“Le Salaire de la Peur” is a French/Italian film directed by Henri-Georges Clouzot. It is set in a South American village near an oilfield, where a number of white men from various countries have ended up and have been unable to leave due to having no money for plane tickets. The village is very isolated, so the only way back to civilization is by plane. When a fire erupts at one of the oilfields, the oil company need to transport nitroglycerine explosives to the site in order to stop the fire. The roads are bad but they are the only way to get the explosives there. The oil company doesn’t want to use its own employees due to the danger, so put out the call for drivers. Four of the destitute white men end up driving two trucks on the highly dangerous trip, for $2000 each.

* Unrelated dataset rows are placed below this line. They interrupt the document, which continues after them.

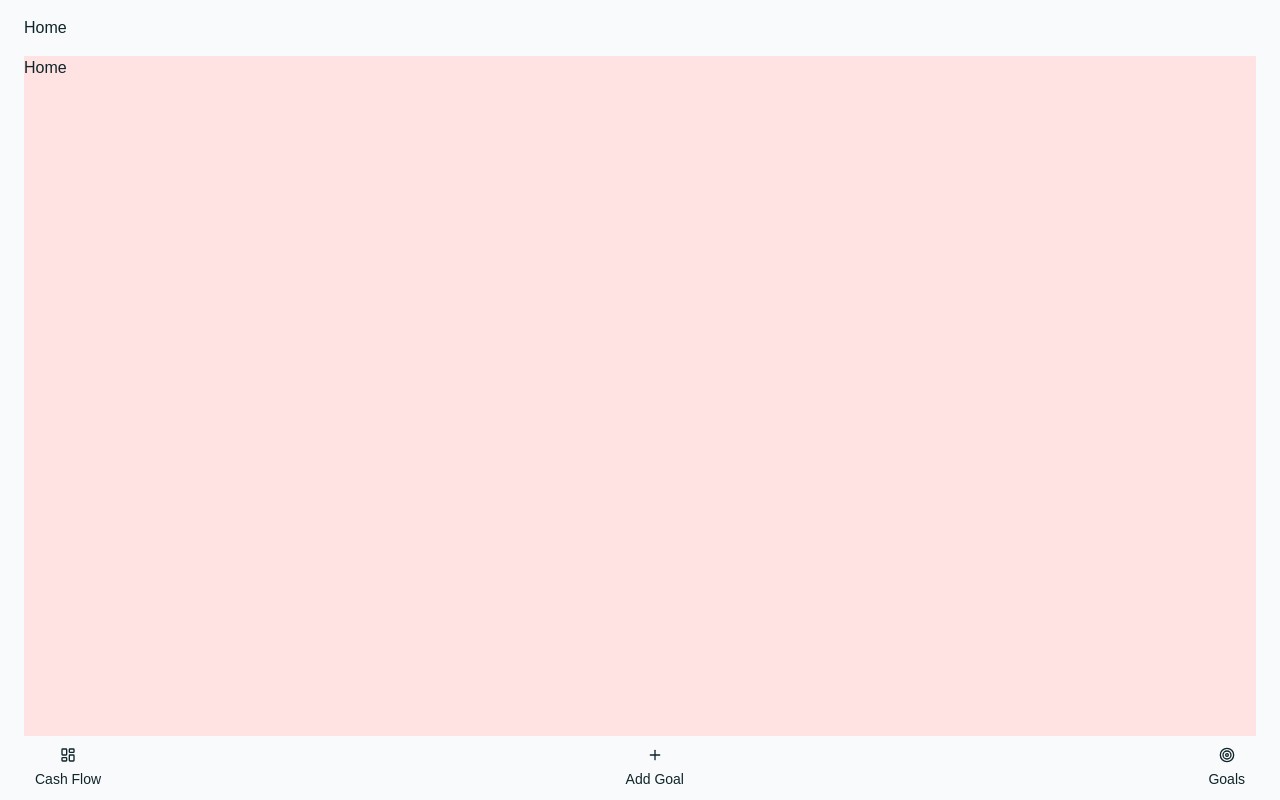
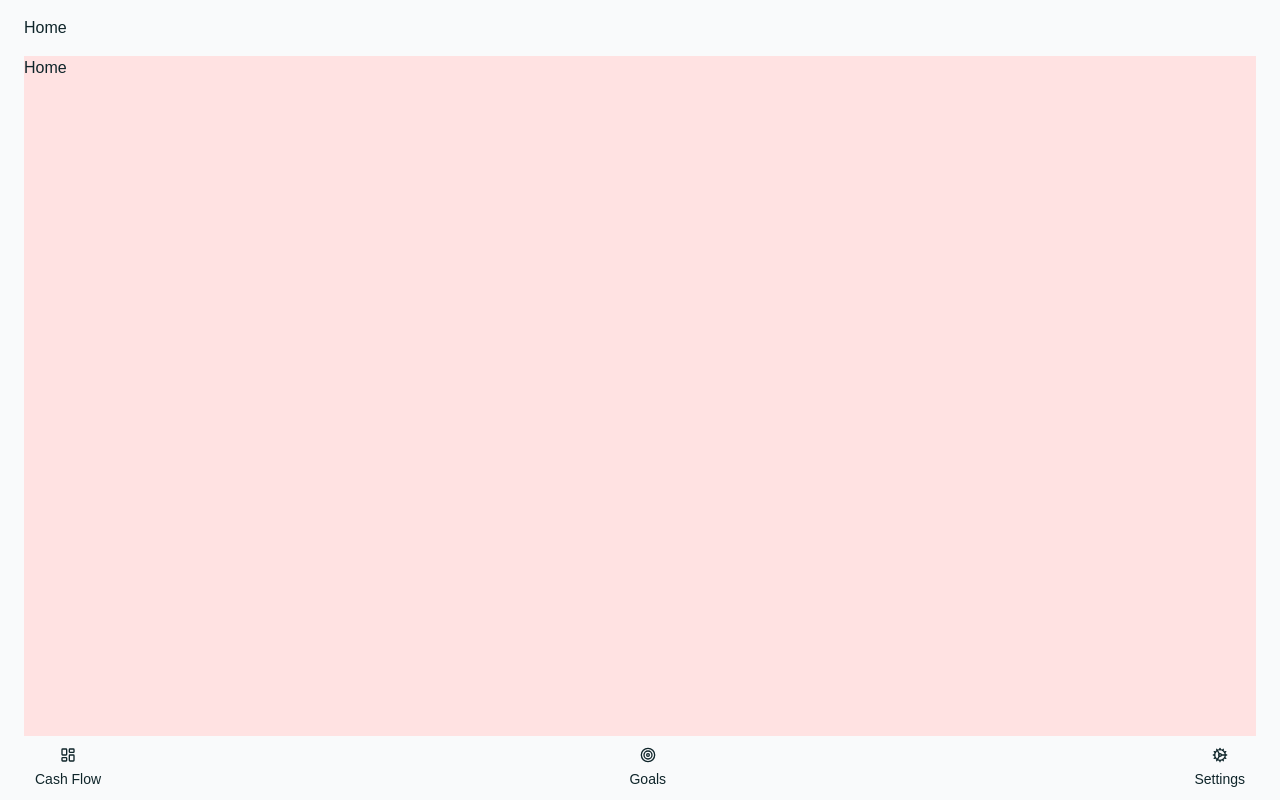
Before and after one commit to sharathr25/money-monk, a React (Vite) app in the folder apps/web/: page / in a window 1280 px wide. Built offline with nearby package versions, Linux system fonts and the light colour scheme.

Commit message:
move files

```diff
--- a/apps/web/src/App.tsx
+++ b/apps/web/src/App.tsx
@@ -1,8 +1,8 @@
 import { BrowserRouter, Outlet, Route, Routes } from "react-router"
 import { Home } from "@/pages/home"
-import { CashFlow } from "@/pages/home/tabs/CashFlow"
-import { Goals } from "@/pages/home/tabs/Goals"
-import { AddGoal } from "@/pages/home/tabs/AddGoal"
+import { CashFlow } from "@/pages/CashFlow"
+import { Goals } from "@/pages/Goals"
+import { AddGoal } from "@/pages/AddGoal"
 import { Header } from "./components/Header"
 
 const Layout = () => (
--- /dev/null
+++ b/apps/web/src/pages/AddGoal/index.tsx
@@ -0,0 +1 @@
+export { AddGoal } from "./AddGoal"
--- /dev/null
+++ b/apps/web/src/pages/CashFlow/index.tsx
@@ -0,0 +1 @@
+export { CashFlow } from "./CashFlow"
--- /dev/null
+++ b/apps/web/src/pages/Goals/index.tsx
@@ -0,0 +1 @@
+export { Goals } from "./Goals"
--- a/apps/web/src/pages/home/Home.tsx
+++ b/apps/web/src/pages/home/Home.tsx
@@ -1,5 +1,5 @@
 import { Button } from "@workspace/ui/components/button"
-import { Target, LayoutDashboard, Plus } from "lucide-react"
+import { Target, LayoutDashboard, Cog } from "lucide-react"
 import { useNavigate } from "react-router"
 
 export function Home() {
@@ -12,14 +12,14 @@ export function Home() {
       Icon: LayoutDashboard,
     },
     {
-      label: "Add Goal",
-      to: "/add-goal",
-      Icon: Plus,
-    },
-    {
       label: "Goals",
       to: "/goals",
       Icon: Target,
+    },
+    {
+      label: "Settings",
+      to: "/settings",
+      Icon: Cog,
     },
   ]
 
```
Also changed, not shown: apps/web/src/pages/AddGoal/AddGoal.tsx (renamed from apps/web/src/pages/home/tabs/AddGoal.tsx), apps/web/src/pages/CashFlow/CashFlow.tsx (renamed from apps/web/src/pages/home/tabs/CashFlow.tsx), apps/web/src/pages/Goals/Goals.tsx (renamed from apps/web/src/pages/home/tabs/Goals.tsx).
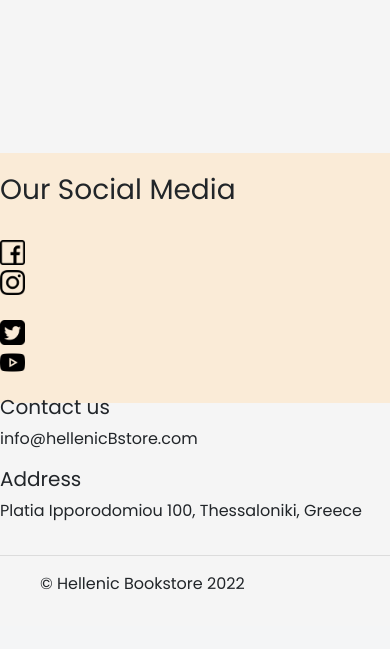
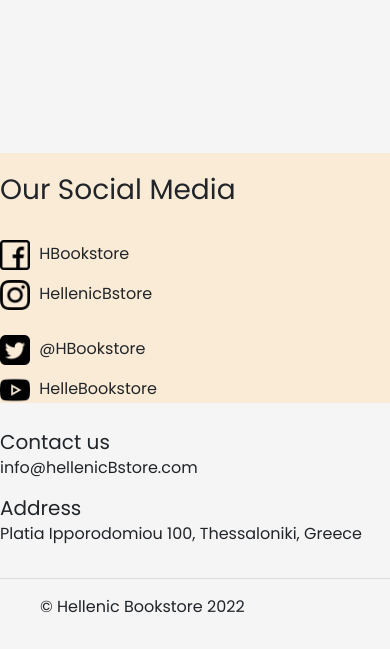
Before and after one commit to Fakhriyramadhan25/PHP-bookstore-project, a PHP site: page / in a window 390 px wide. Shown: the part 653-1302 px from the top of the page. Before the commit the page ends 1243 px from the top, so only its background shows below. Run offline with PHP 8.4, Linux system fonts and the light colour scheme.

Commit message:
Footer_v1_GridAdjustment

```diff
--- a/Assets/css/home.css
+++ b/Assets/css/home.css
@@ -24,9 +24,9 @@ html body {
 }
 
 .icon-sosmed {
-    width: 25px;
-    max-height: auto;
-    margin-top: 5px;
+    width: 30px;
+    height: auto;
+    margin-top: 0px;
 }
 
 .footer {
--- a/index.php
+++ b/index.php
@@ -98,55 +98,64 @@ if (!isset($_SESSION['is_admin'])) {
 
     <div class="footer">
         <div class="row">
-            <div class="col-md-2">
+            <div class="col-md-1">
             </div>
             <div class="col-md-2 footer-margin">
                 <h3>Our Social Media</h3>
             </div>
-            <div class="col-md-1 footer-margin">
+            <div class="col-md-2 footer-margin">
                 <div class="row">
-                    <div class="col-md">
-                        <a href="#">
+                    <div class="col-md" style="margin-top: 5px;">
+                        <a href="https://www.facebook.com" target="_blank">
                             <img src="Assets/img/facebook.png" class="icon-sosmed" alt="Logo">
                         </a>
+                        <div style="display:inline; margin:5px;"> HBookstore </div>
                     </div>
                 </div>
                 <div class="row">
-                    <div class="col-md">
-                        <a href="#">
+                    <div class="col-md" style="margin-top: 10px;">
+                        <a href="https://www.instagram.com" target="_blank">
                             <img src="Assets/img/instagram.png" class="icon-sosmed" alt="Logo">
                         </a>
+                        <div style="display:inline; margin:5px;"> HellenicBstore </div>
                     </div>
                 </div>
 
             </div>
-            <div class="col-md-1 footer-margin">
+            <div class="col-md-2 footer-margin">
                 <div class="row">
-                    <div class="col-md">
-                        <a href="#"><img src="Assets/img/twitter.png" class="icon-sosmed" alt="Logo"></a>
+                    <div class="col-md" style="margin-top: 5px;">
+                        <a href="https://www.twitter.com" target="_blank">
+                            <img src="Assets/img/twitter.png" class="icon-sosmed" alt="Logo">
+                        </a>
+                        <div style="display:inline; margin:5px;"> @HBookstore </div>
                     </div>
                 </div>
                 <div class="row">
-                    <div class="col-md">
-                        <a href="#">
+                    <div class="col-md" style="margin-top: 10px;">
+                        <a href="https://www.youtube.com" target="_blank">
                             <img src="Assets/img/youtube.png" class="icon-sosmed" alt="Logo">
-                        </a>
+                            </a>
+                        <div style="display:inline; margin:5px;"> HelleBookstore </div>
+
                     </div>
                 </div>
             </div>
-            <div class="col-md-6 footer-margin">
+            <div class="col-md-4 footer-margin">
                 <div class="row">
-                    <div class="col-md">
-                        <h5>Contact us</h5>
+                    <div class="col-md" style="margin-top: 5px;">
+                        <h5 style="margin-bottom: 2px;">Contact us</h5>
                         <p>info@hellenicBstore.com</p>
                     </div>
                 </div>
                 <div class="row">
                     <div class="col-md">
-                        <h5>Address</h5>
+                        <h5 style="margin-bottom: 2px;">Address</h5>
                         <p>Platia Ipporodomiou 100, Thessaloniki, Greece</p>
                     </div>
                 </div>
+            </div>
+            <div class="col-md-1">
             </div>
         </div>
         <div class="row">
```
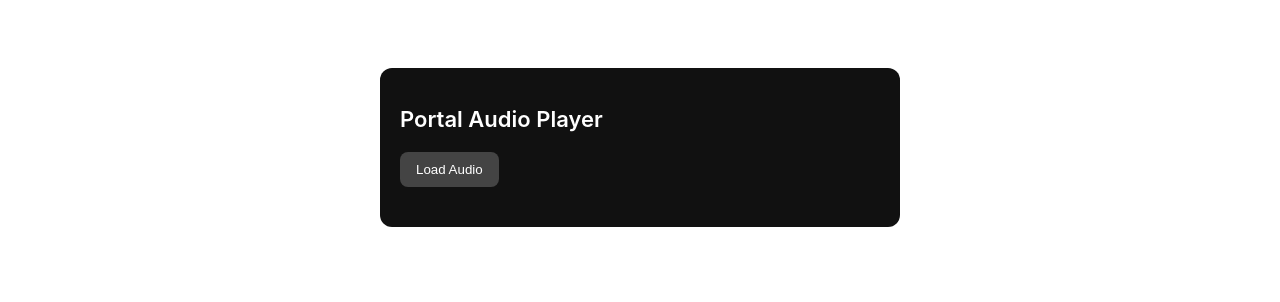
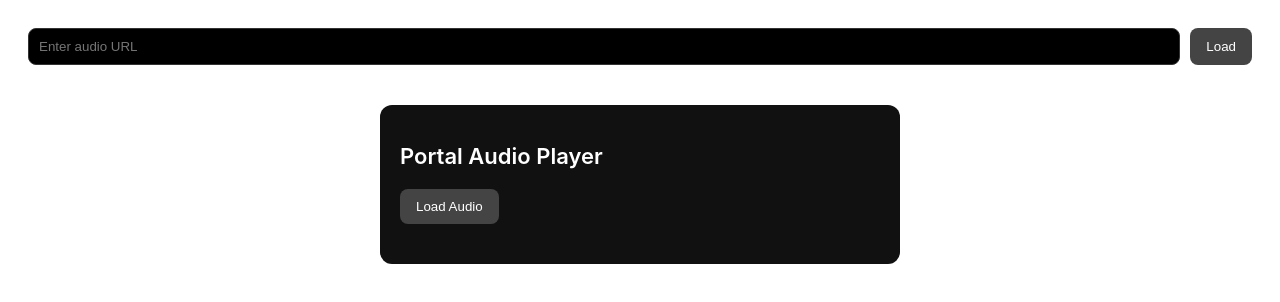
Before and after one commit to maxandbe1/Jurreauismcanvas, a React (Vite) app: page / in a window 1280 px wide. Shown: the top 302 px of the page. Built offline with nearby package versions, Linux system fonts and the light colour scheme.

Commit message:
Update App.jsx

```diff
--- a/src/App.jsx
+++ b/src/App.jsx
@@ -1,4 +1,5 @@
 import { useState } from "react";
+import UrlInput from "./components/UrlInput";
 import FullAudioPlayer from "./components/FullAudioPlayer";
 
 export default function App() {
@@ -6,6 +7,7 @@ export default function App() {
 
   return (
     <div style={{ padding: 20 }}>
+      <UrlInput onUrlSelected={setAudioUrl} />
       <FullAudioPlayer audioUrl={audioUrl} setAudioUrl={setAudioUrl} />
     </div>
   );
```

The film has an admittedly slow start. There is a great deal of time given to the town, the activities of the various men, including the main character Mario (played by Yves Montand), the dodgy dealings of the American oil company, the fact that the poor villagers are too reliant on the oil money to complain, and so on. However, the patient viewer is rewarded by a gripping and suspenseful narrative once the main focus of the story gets underway. At this point the world and character building of the first part of the story become necessary. The audience understands the plight of the men and the desperation that leads to their taking their lives in their hands. The slow build up is definitely worth persevering through.
It’s also interesting to see the number of languages that pop up during these scenes. It lends credibility to the story, that we hear French, Italian, German, English and others during the film. Many films would have just stuck to one language in spite of the characters coming from many different countries. I liked this extra layer of realism.
It is the awareness of the cargo that causes the main tension in this story. Once the drive starts, the viewer is on tenterhooks the entire time, even if the action is just driving along a straight road. Given the volatility of the cargo, death could come at any moment, not just when a dramatic situation is unfolding. The drive starts in darkness, and the director has the camera on the drivers in the trucks, light on their faces and darkness all around. The tension is palpable in the characters’ own awareness of the danger they are in. The audience has to watch the fear, with nothing to distract from it. It feels like the danger is mounting along with the rising light.
The development at the start of the film becomes clear as the drive continues. Jo, who acts tough and in charge, carries a gun, and has apparently been involved in dodgy business previously with the oil company boss, is not initially given one of the driving jobs. However, he goes off with the man who is, and then this man never shows up. Jo shows up instead, to ‘see them off’. The audience knows he wanted the job, and the implication is that he has killed the other man to get it.
As the drive continues, it is soon obvious that Jo is losing his nerve. He says he is feeling ill, but it’s actually fear that is making him shaky. He has been in a superior position to Mario, who looks up to him, but now the tables are turned, and Mario is the one in control. There is a scene towards the end, where the truck, driven by Mario, runs over Jo, smashing his leg. The scene is a horrific and gripping one, and both Montand and Charles Vanel as Jo give intense and brilliant performances. During the final part of the drive night has fallen again. The light on the men now shows both covered in oil, and Mario holding Jo against him as he drives. Mario’s face is in shock, and Jo is dying. (Spoiler – He dies before Mario reaches the oilfield.) The acting here is just marvellous.
(Spoiler alert). The decision to put the fate of the second truck off camera is an interesting one. These two characters, Luigi and Bimba, are depicted just as much, and we see and understand about them during the film. Luigi is a builder, and has been told in the early part of the film that the concrete dust in his lungs will kill him if he does not get out of building. Bimba, we learn during the drive, was taken prisoner by the Nazis during the war and was in forced labour. They, too, have many near misses. But when the truck is destroyed, the audience doesn’t know what happened. Mario and Jo see an explosion in the distance, and that is that. I have to admit, I did wonder why the director decided on doing this, but I think the idea was that the explosives could go at any time. It didn’t take a dangerous situation or incident to cause a problem, just a small bump in the road could do it. Basically, the director is reminding the audience with this that the entire drive is dangerous, every moment, not just the potholes, rotten timber, rocks in the road and so on. I thought this made the story more real.
“Le Salaire de la Peur” is, in my opinion, an excellent thriller. The story is not complicated, but the director and cast take the audience right into the action. We feel as if we are in the trucks, wincing along with the drivers at every small bump, wondering if we will survive. It is tense, and stressful, and really good. I strongly recommend this.